28 September 2007
By Rory MacLean
In the 60s and the 70s, America’s Baby Boomers, born in the post-war economic boom, began to rebel against the bourgeois complacency that had set in. Campuses were wracked by sit-ins, bra-burning pickets and antiwar demonstrations that have had consequences far beyond their place and time.
The Beats formed the vanguard of this rebellion. Best experienced in the alternatingly -- or even simultaneously -- nutty and dense poetry of Allen Ginsberg and Lawrence Ferlinghetti, Ken Kesey’s edgy, anti-establishment classic One Flew Over Cuckoo’s Nest, and Jack Kerouac’s charmingly neurotic On The Road that conveys a generation’s heady sense of new-found liberation, the Beats made the pursuit of self-knowledge to counter ‘spiritual emptiness’, hip.

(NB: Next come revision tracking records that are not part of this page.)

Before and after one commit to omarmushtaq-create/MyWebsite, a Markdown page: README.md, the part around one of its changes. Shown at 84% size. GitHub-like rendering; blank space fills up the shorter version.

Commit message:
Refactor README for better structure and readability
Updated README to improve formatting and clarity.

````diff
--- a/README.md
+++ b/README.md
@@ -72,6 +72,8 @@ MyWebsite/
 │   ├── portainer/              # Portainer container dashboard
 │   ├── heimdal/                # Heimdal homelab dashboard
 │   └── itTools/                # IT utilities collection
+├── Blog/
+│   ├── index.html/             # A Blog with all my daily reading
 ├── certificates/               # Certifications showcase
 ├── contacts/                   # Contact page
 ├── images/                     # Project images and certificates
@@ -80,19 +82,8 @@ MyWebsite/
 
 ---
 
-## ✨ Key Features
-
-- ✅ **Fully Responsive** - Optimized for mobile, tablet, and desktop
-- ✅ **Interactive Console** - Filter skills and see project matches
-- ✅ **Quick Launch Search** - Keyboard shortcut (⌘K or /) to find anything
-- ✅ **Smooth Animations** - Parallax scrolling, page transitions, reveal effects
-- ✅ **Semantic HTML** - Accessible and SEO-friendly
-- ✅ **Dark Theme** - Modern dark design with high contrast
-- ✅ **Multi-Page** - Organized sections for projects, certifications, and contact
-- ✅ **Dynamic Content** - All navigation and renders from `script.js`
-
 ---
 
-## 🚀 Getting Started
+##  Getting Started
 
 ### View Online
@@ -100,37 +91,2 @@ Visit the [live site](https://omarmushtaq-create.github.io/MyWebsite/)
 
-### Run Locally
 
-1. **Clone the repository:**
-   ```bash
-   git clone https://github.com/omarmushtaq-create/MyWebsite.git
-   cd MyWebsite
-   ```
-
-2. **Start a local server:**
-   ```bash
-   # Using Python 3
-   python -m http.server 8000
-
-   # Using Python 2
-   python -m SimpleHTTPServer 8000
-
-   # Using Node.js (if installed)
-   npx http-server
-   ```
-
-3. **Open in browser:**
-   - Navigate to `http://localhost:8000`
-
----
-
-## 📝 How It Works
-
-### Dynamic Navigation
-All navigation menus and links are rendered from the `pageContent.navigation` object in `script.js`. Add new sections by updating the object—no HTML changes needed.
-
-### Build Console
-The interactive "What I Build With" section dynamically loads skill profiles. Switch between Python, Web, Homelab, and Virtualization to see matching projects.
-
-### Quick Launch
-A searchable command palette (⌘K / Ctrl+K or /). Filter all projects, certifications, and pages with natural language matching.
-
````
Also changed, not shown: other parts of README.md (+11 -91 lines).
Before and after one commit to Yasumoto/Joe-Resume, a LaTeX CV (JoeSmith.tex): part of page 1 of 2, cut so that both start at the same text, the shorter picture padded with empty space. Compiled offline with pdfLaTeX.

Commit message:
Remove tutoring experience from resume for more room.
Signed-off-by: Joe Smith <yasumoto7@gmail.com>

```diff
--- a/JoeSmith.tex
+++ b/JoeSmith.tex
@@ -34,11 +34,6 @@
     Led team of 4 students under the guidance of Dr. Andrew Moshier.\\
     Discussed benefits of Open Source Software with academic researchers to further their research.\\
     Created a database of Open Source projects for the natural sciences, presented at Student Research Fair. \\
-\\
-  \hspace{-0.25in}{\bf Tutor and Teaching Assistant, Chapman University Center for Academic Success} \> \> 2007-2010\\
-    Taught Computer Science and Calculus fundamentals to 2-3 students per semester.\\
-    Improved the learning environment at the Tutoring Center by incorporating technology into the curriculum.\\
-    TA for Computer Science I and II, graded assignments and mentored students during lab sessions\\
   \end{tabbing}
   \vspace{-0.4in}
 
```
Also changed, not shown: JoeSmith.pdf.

Thus began another shopping spree to enrich the soul in the spiritual supermarkets of the East. Armed with plenty of luggage, charming naivety, and LSD, the first crop of dropouts set out via Istanbul, travelling overland through neighbouring Iran, Afghanistan, Pakistan and India, finally settling down, sometimes literally, in Nepal. Their default modes of transportation were decrepit buses with broken springs and iffy brakes, condemned vehicles meant to be flogged for a profit in Pakistan. “The secret for a successful trip was to get the passengers smoking chillum dope pipes before breakfast.” Not to mention the seats at back of the bus, joined together into a “love bunk.” The bus operator would take his vehicle around the European cities, stop at places frequented by the hippies, and shout, “Anyone for India?”
“Where’s you guys going?” the passengers would be asked by other hopeful hippies along the way. “Nirvana”, the passengers would reply. Dog-eared copies of Herman Hesse’s Siddhartha became their Lonely Planet, and kept alive their spiritual hunger through their tortuous jaunt. A generation was initiated into a life less ordinary with the seed mantra: ‘Turn on, tune in, drop out.’
MacLean, a Canadian travel writer, retraces this journey from Turkey to Nepal in a wispy account that even takes the trouble to think of big themes: What was the legacy of the hippies? Did they, by “vaunting their personal freedom”, start the Iranian revolution? The Khomeini-led Islamists grabbed power from the pro-West Shah to create one of the most rabid anti-West, anti-liberal regimes on earth. Did freedom forge its own shackles?
Fortuitously, in Istanbul, MacLean meets Penny, “an original flower girl”, once a sprite, now limping with a replaced hip, who takes him around the city on a there-are-places-I-remember tour. With indelible signs everywhere of the change that “the Intrepids” wrought in the face and pace of many an anonymous town and village, the reader shares MacLean’s excitement that he is on to something.
Even in the black-hole of Iran, where time and history have lost their meaning, MacLean finds trenchant connections between the hippies and the country that blocked the hippie trail when it became a repressive theocracy in 1979. Here he meets tangy Laleh, who runs a private English language institute in Tehran; wears the veil “out of loyalty” to her parents, her society, her traditions; and holds protest sit-ins regularly with a duct-tape gag over her mouth at the university gates.
Later, at a party hosted by her brother to announce their imminent migration to France, women guests, Laleh included, slip off their chadors to reveal “skimpy miniskirts and teetering heels.” When the Janus-faced Laleh, the symbol of two Irans, admonishes the hippies and their counterculture for “the dislocation and the fragmentation” they have caused to the western societies, it imparts MacLean’s quest substance.
But only fleetingly. Magic Bus sputters as soon as it leaves the Iranian border. His grand project forgotten, MacLean seems content covering Afghanistan, Pakistan, India, and Nepal like any other foreign correspondent. If these places have changed, for better or worse, it is without a leg up from the Magic Bus passengers. MacLean settles for commonplace observations on, for example, the contrast between the modern and the eternal India, unable to appreciate the fact that India, like the big Leviathan, swallows everything -- even stoned hippies.
Sadly, in the end Magic Bus turns out to be a spaced out trip livened up with a sprinkling of apocryphal tales about a generation's yen for freedom, individuality, and doing one’s own thing. The flower-power generation's double-edged legacy, of self-seeking instant gratification and self-empowerment, remains as elusive as it is all-prevelant. Perhaps, MacLean was too distracted to notice it mocking him from the billboards of the Nescafes and the Benettons, who sell their wares to the world using its now chic aspirations.